*** Opening Source data ***

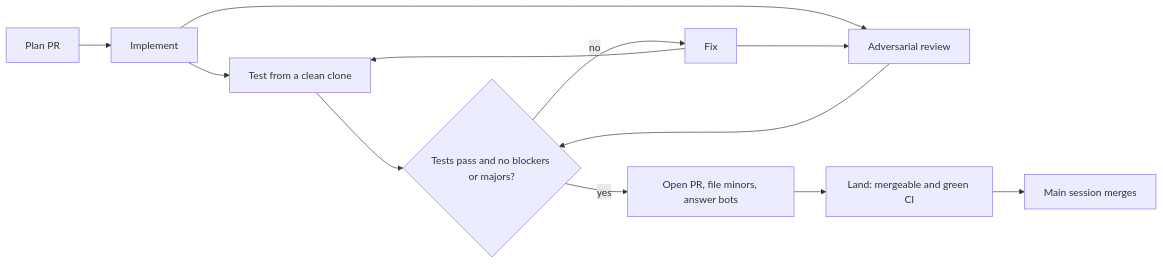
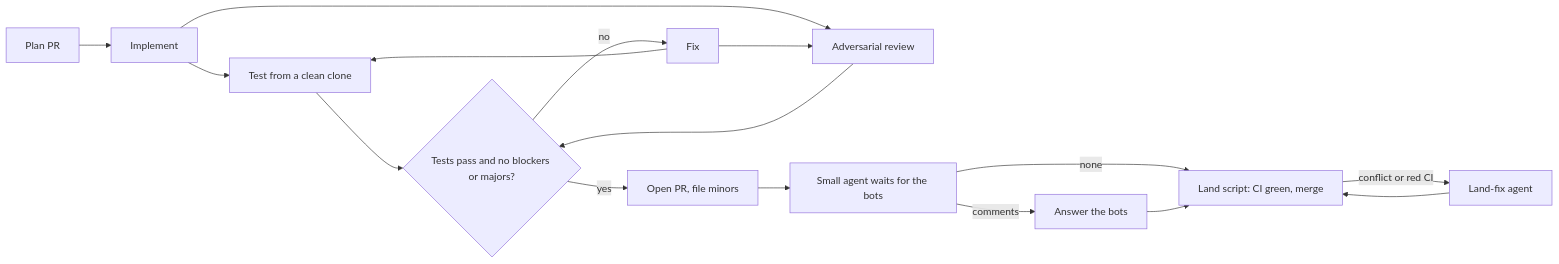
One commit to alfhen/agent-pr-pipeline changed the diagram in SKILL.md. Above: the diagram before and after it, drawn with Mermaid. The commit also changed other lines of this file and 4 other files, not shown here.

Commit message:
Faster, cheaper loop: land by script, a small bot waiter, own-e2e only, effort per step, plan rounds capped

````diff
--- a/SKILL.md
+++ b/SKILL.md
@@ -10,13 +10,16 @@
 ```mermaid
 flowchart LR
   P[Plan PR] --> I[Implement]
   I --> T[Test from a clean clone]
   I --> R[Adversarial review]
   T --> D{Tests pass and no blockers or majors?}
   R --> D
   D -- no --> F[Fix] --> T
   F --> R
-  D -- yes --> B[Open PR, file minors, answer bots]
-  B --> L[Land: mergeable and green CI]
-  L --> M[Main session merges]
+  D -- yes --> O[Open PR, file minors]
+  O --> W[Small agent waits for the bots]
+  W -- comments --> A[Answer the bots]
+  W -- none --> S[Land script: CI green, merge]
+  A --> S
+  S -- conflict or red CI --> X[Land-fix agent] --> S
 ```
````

*** Closing Source data ***

Task statement> Your task is to extract the lines running from the one with "for the bots]" to the end of the material, inclusive, copying each exactly and adding nothing.

Output of the exercise>
+  O --> W[Small agent waits for the bots]
+  W -- comments --> A[Answer the bots]
+  W -- none --> S[Land script: CI green, merge]
+  A --> S
+  S -- conflict or red CI --> X[Land-fix agent] --> S
 ```
````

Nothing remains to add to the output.